Malware, short for malicious software, is software designed to infiltrate a computer system without the owner's informed consent. The expression is a general term used by computer professionals to mean a variety of forms of hostile, intrusive, or annoying software or program code. The term "computer virus" is sometimes used as a catch-all phrase to include all types of malware, including true viruses. Software is considered malware based on the perceived intent of the creator rather than any particular features. Malware includes computer viruses, worms, trojan horses, most rootkits, spyware, dishonest adware, crimeware, and other malicious and unwanted software. In law, malware is sometimes known as a computer contaminant. Malware is not the same as defective software, that is, software that has a legitimate purpose but contains harmful bugs.

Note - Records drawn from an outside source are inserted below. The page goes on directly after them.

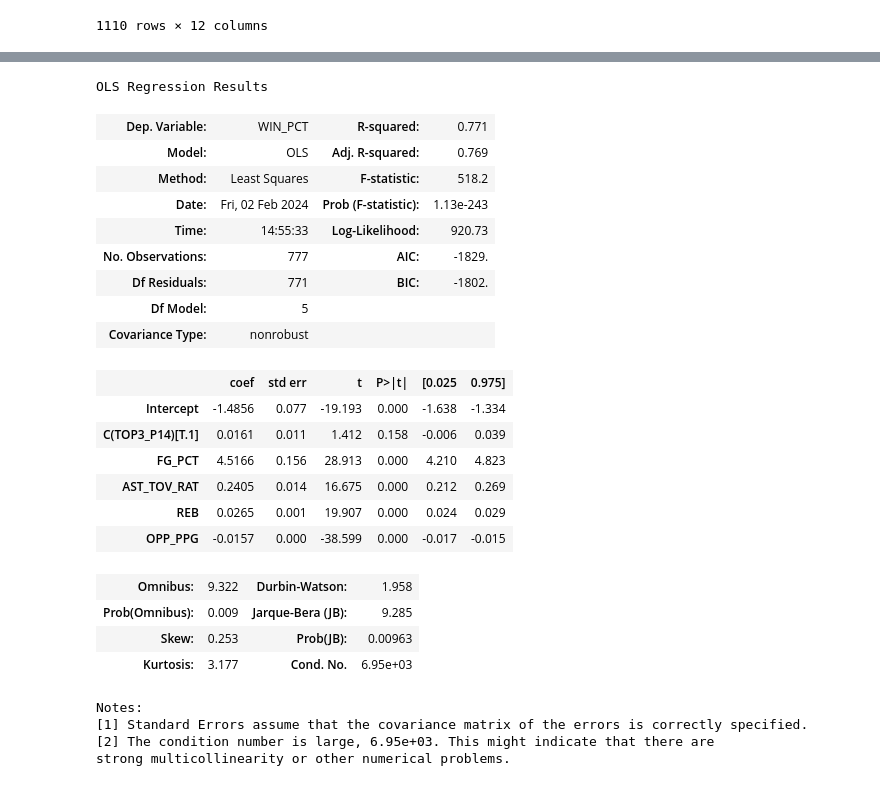
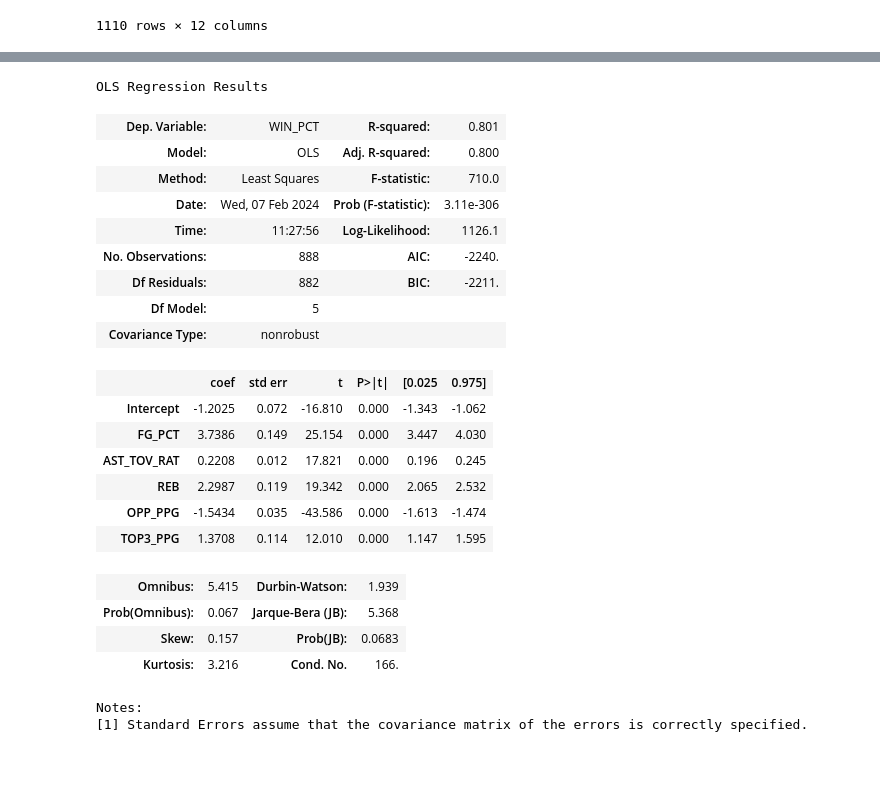
Before and after one commit to marcelcastrolima/nba_data_project, a Jupyter notebook: linear_regression_model.ipynb, the cells around one changed output, grey strips where cells are left out. Saved outputs shown, nothing was run; the diff lists cells and outputs as text; code cells hidden in the pictures.

Commit message:
changes to regression model

```diff
--- a/linear_regression_model.ipynb
+++ b/linear_regression_model.ipynb
@@ -49,0 +43,8 @@ plt.show()
+# %%
+all_features_scaled = all_features.copy()
+# %%
+all_features_scaled['REB'] = all_features_scaled['REB']/100
+all_features_scaled['PTS'] = all_features_scaled['PTS']/100
+all_features_scaled['OPP_PPG'] = all_features_scaled['OPP_PPG']/100
+all_features_scaled['TOP3_PPG'] = all_features_scaled['TOP3_PPG']/100
+all_features_scaled['OFF_BENCH_PPG'] = all_features_scaled['OFF_BENCH_PPG']/100
@@ -50,46 +67,44 @@ plt.show()
 # %%
-test_model_new_features = all_teams_full[['WIN_PCT', 'FG_PCT','REB','AST_TOV_RAT','OPP_PPG', 'TOP3_P14']]
+test_model_new_features = all_features_scaled[['WIN_PCT', 'FG_PCT','REB','AST_TOV_RAT','OPP_PPG', 'PTS', 'TOP3_PPG']]
 # %%
-data_X = test_model_new_features[['FG_PCT','REB','AST_TOV_RAT','OPP_PPG', 'TOP3_P14']]
+data_X = test_model_new_features[['FG_PCT','REB','AST_TOV_RAT','OPP_PPG', 'PTS', 'TOP3_PPG']]
 data_Y = test_model_new_features['WIN_PCT']
 X_train, X_test, y_train, y_test = train_test_split(data_X, data_Y,
-                                                    test_size = 0.3, random_state = 42)
+                                                    test_size = 0.2, random_state = 7)
 # %%
 # Write out OLS formula as a string
-ols_formula = "WIN_PCT ~ FG_PCT + AST_TOV_RAT + REB + OPP_PPG + C(TOP3_P14)"
+ols_formula = "WIN_PCT ~ FG_PCT + AST_TOV_RAT + REB + OPP_PPG + TOP3_PPG"
 
 # Create OLS dataframe
 ols_data = pd.concat([X_train, y_train], axis = 1)
 
 # Create OLS object and fit the model
 OLS = ols(formula = ols_formula, data = ols_data)
 model = OLS.fit()
 
 # Get model results
 model.summary()
 # %% [output]
 OLS Regression Results
-| Dep. Variable: | WIN_PCT | R-squared: | 0.771 |
-| Model: | OLS | Adj. R-squared: | 0.769 |
-| Method: | Least Squares | F-statistic: | 518.2 |
-| Date: | Fri, 02 Feb 2024 | Prob (F-statistic): | 1.13e-243 |
-| Time: | 14:55:33 | Log-Likelihood: | 920.73 |
-| No. Observations: | 777 | AIC: | -1829. |
-| Df Residuals: | 771 | BIC: | -1802. |
+| Dep. Variable: | WIN_PCT | R-squared: | 0.801 |
+| Model: | OLS | Adj. R-squared: | 0.800 |
+| Method: | Least Squares | F-statistic: | 710.0 |
+| Date: | Wed, 07 Feb 2024 | Prob (F-statistic): | 3.11e-306 |
+| Time: | 11:27:56 | Log-Likelihood: | 1126.1 |
+| No. Observations: | 888 | AIC: | -2240. |
+| Df Residuals: | 882 | BIC: | -2211. |
 | Df Model: | 5 |  |  |
 | Covariance Type: | nonrobust |  |  |
 |  | coef | std err | t | P>|t| | [0.025 | 0.975] |
-| Intercept | -1.4856 | 0.077 | -19.193 | 0.000 | -1.638 | -1.334 |
-| C(TOP3_P14)[T.1] | 0.0161 | 0.011 | 1.412 | 0.158 | -0.006 | 0.039 |
-| FG_PCT | 4.5166 | 0.156 | 28.913 | 0.000 | 4.210 | 4.823 |
-| AST_TOV_RAT | 0.2405 | 0.014 | 16.675 | 0.000 | 0.212 | 0.269 |
-| REB | 0.0265 | 0.001 | 19.907 | 0.000 | 0.024 | 0.029 |
-| OPP_PPG | -0.0157 | 0.000 | -38.599 | 0.000 | -0.017 | -0.015 |
+| Intercept | -1.2025 | 0.072 | -16.810 | 0.000 | -1.343 | -1.062 |
+| FG_PCT | 3.7386 | 0.149 | 25.154 | 0.000 | 3.447 | 4.030 |
+| AST_TOV_RAT | 0.2208 | 0.012 | 17.821 | 0.000 | 0.196 | 0.245 |
+| REB | 2.2987 | 0.119 | 19.342 | 0.000 | 2.065 | 2.532 |
+| OPP_PPG | -1.5434 | 0.035 | -43.586 | 0.000 | -1.613 | -1.474 |
+| TOP3_PPG | 1.3708 | 0.114 | 12.010 | 0.000 | 1.147 | 1.595 |
-| Omnibus: | 9.322 | Durbin-Watson: | 1.958 |
-| Prob(Omnibus): | 0.009 | Jarque-Bera (JB): | 9.285 |
-| Skew: | 0.253 | Prob(JB): | 0.00963 |
-| Kurtosis: | 3.177 | Cond. No. | 6.95e+03 |
+| Omnibus: | 5.415 | Durbin-Watson: | 1.939 |
+| Prob(Omnibus): | 0.067 | Jarque-Bera (JB): | 5.368 |
+| Skew: | 0.157 | Prob(JB): | 0.0683 |
+| Kurtosis: | 3.216 | Cond. No. | 166. |
 Notes:
 [1] Standard Errors assume that the covariance matrix of the errors is correctly specified.
-[2] The condition number is large, 6.95e+03. This might indicate that there are
-strong multicollinearity or other numerical problems.
```
Also changed, not shown: parts of 8 cells of this notebook.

The prevalence of malware as a vehicle for organized Internet crime, along with the general inability of traditional anti-malware protection platforms to protect against the continuous stream of unique and newly produced professional malware, has seen the adoption of a new mindset for businesses operating on the Internet - the acknowledgment that some sizable percentage of Internet customers will always be infected for some reason or other, and that they need to continue doing business with infected customers. The result is a greater emphasis on back-office systems designed to spot fraudulent activities associated with advanced malware operating on customers' computers.